The records »
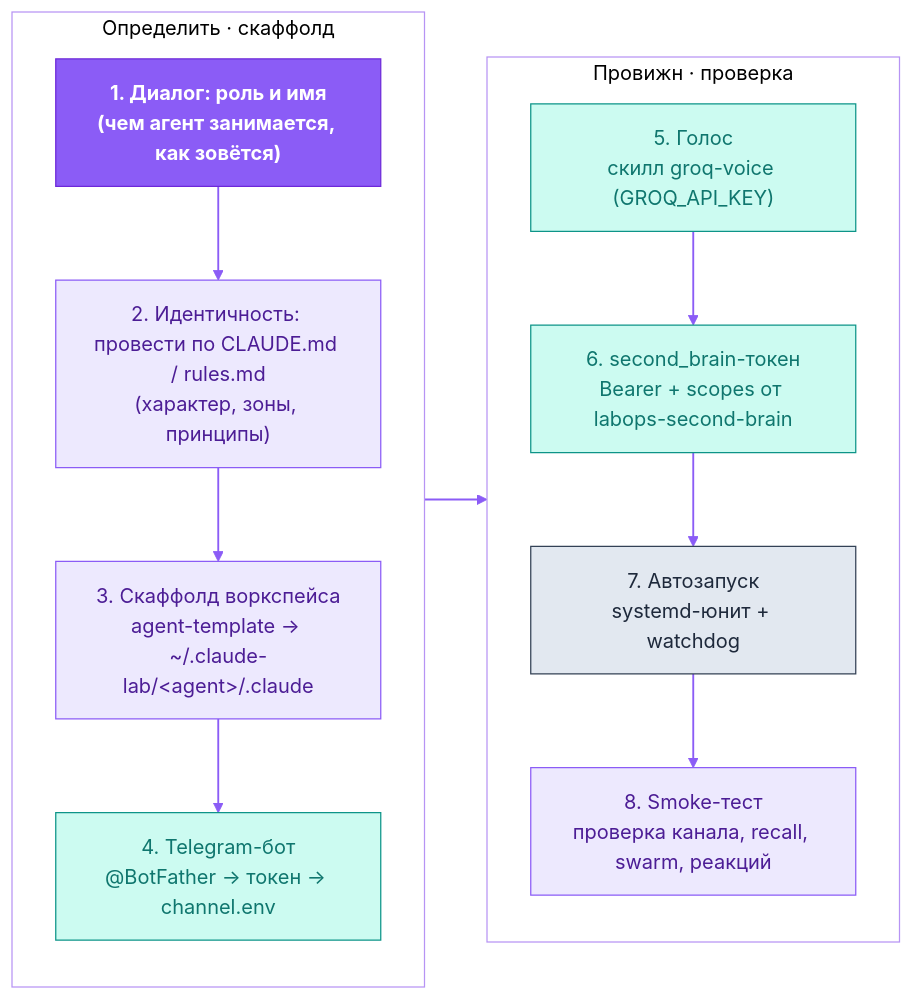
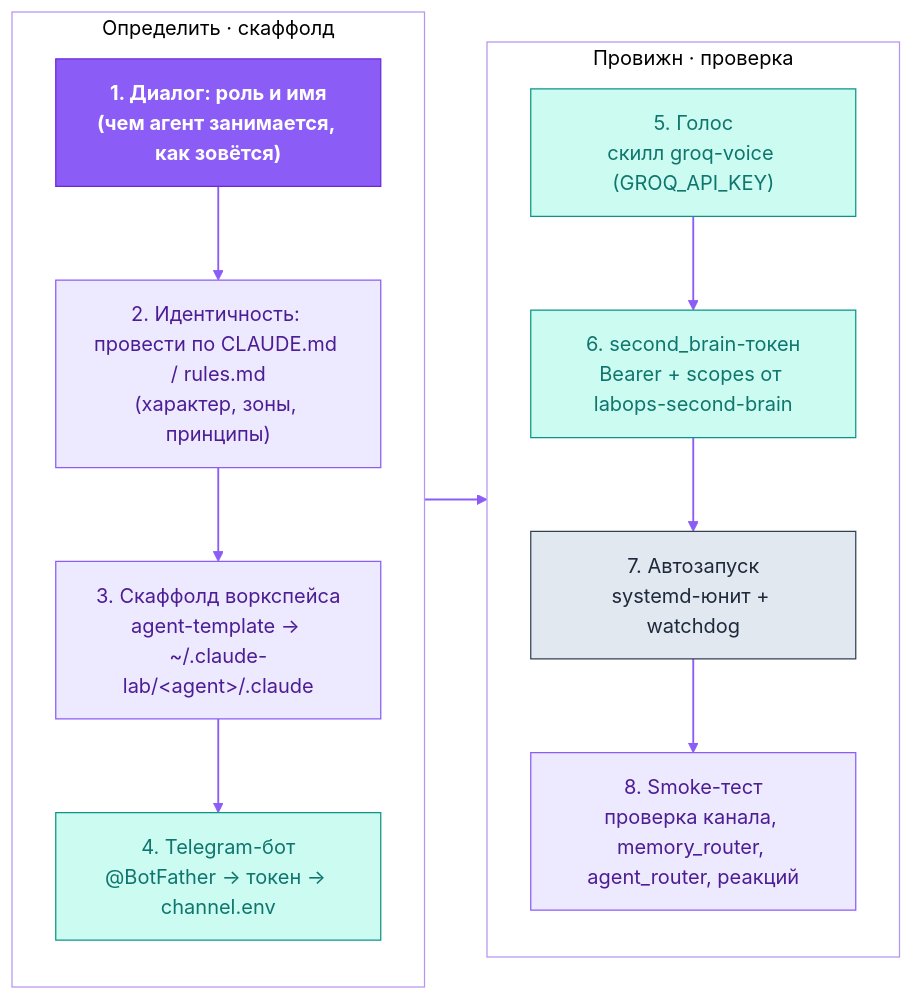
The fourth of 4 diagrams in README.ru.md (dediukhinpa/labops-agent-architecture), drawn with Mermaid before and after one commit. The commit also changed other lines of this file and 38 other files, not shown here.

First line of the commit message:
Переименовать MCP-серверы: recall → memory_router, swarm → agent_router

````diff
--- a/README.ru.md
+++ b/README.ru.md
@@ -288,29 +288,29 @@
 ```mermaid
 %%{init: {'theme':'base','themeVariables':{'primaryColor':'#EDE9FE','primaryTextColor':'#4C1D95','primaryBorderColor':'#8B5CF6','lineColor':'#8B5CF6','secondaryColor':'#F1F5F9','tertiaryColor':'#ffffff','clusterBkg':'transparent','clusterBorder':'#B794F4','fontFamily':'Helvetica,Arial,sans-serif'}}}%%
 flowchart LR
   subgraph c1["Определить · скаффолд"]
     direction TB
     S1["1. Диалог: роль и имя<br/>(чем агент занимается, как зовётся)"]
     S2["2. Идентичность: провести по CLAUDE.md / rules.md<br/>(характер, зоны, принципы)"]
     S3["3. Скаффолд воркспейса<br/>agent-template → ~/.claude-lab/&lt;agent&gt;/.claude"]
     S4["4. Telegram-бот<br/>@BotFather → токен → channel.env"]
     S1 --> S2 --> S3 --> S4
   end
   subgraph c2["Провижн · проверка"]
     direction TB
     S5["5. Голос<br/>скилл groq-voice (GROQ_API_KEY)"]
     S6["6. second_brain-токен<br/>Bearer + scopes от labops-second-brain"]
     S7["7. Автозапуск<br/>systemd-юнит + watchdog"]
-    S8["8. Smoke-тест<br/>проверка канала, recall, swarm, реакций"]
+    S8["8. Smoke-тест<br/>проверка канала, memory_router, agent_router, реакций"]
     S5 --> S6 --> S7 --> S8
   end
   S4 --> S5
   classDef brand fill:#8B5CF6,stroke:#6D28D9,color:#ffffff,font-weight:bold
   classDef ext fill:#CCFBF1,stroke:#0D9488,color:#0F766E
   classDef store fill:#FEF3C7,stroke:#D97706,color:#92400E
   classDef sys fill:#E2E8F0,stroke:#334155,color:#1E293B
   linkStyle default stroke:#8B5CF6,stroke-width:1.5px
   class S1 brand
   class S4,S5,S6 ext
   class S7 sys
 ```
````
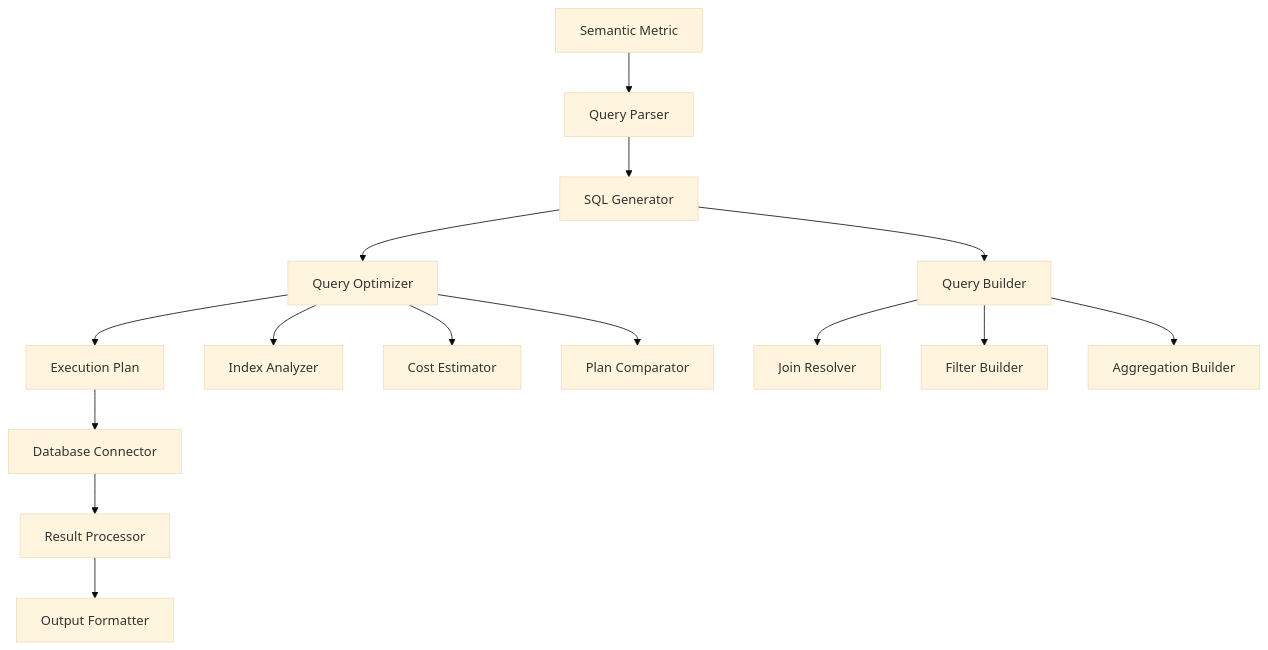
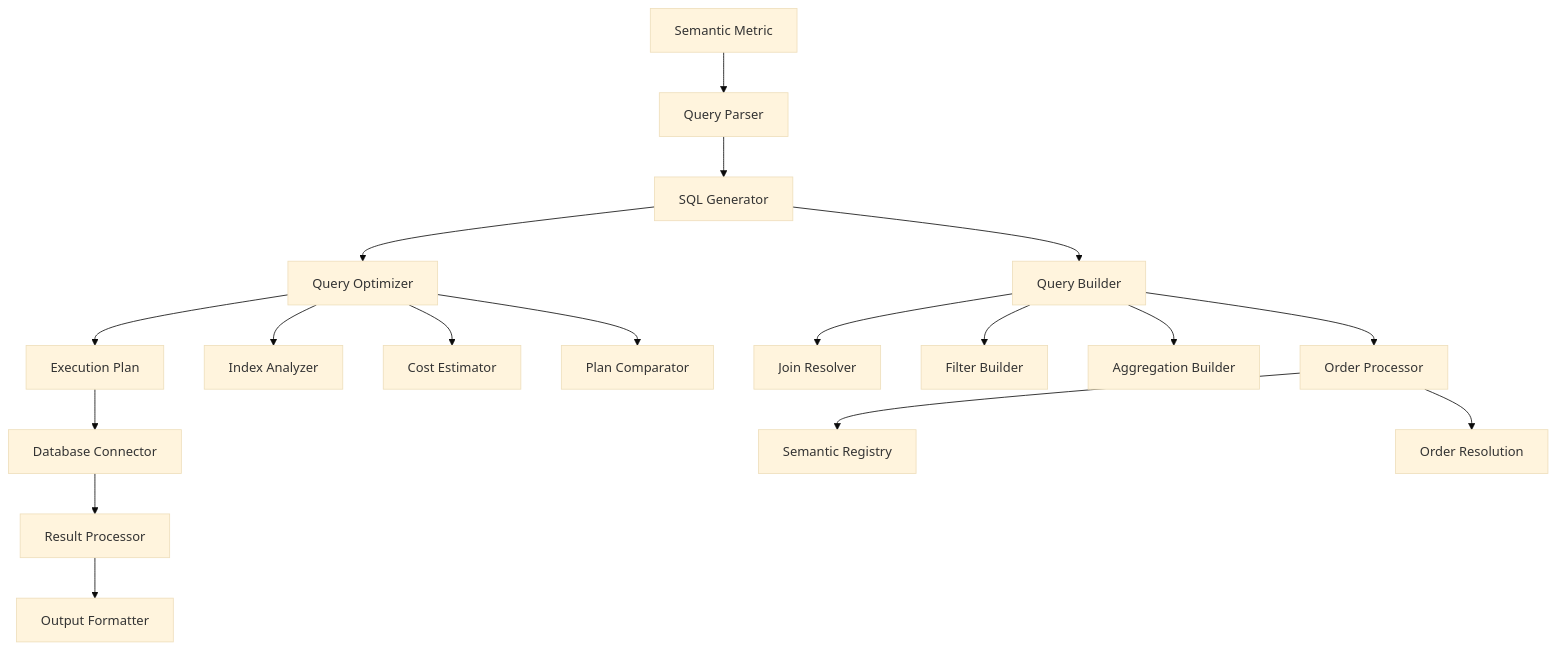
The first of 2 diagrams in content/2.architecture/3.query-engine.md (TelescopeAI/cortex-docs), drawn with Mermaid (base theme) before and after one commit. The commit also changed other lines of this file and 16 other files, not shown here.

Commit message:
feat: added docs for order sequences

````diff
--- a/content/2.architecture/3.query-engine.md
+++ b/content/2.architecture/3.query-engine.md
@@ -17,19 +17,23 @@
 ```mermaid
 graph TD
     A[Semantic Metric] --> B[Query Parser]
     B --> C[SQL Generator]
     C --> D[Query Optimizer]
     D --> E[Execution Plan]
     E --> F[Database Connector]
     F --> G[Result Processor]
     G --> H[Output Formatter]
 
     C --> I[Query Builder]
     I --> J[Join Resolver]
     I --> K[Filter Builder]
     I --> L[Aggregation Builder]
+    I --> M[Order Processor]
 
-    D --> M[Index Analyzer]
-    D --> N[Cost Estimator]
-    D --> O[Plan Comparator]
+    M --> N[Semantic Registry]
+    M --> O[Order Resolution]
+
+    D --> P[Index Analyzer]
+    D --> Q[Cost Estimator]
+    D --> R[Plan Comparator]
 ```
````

Problem requirements »
Looking at the entries above, work out how many lines contain "classDef", then reply with that number and no other words.

Exercise response »
4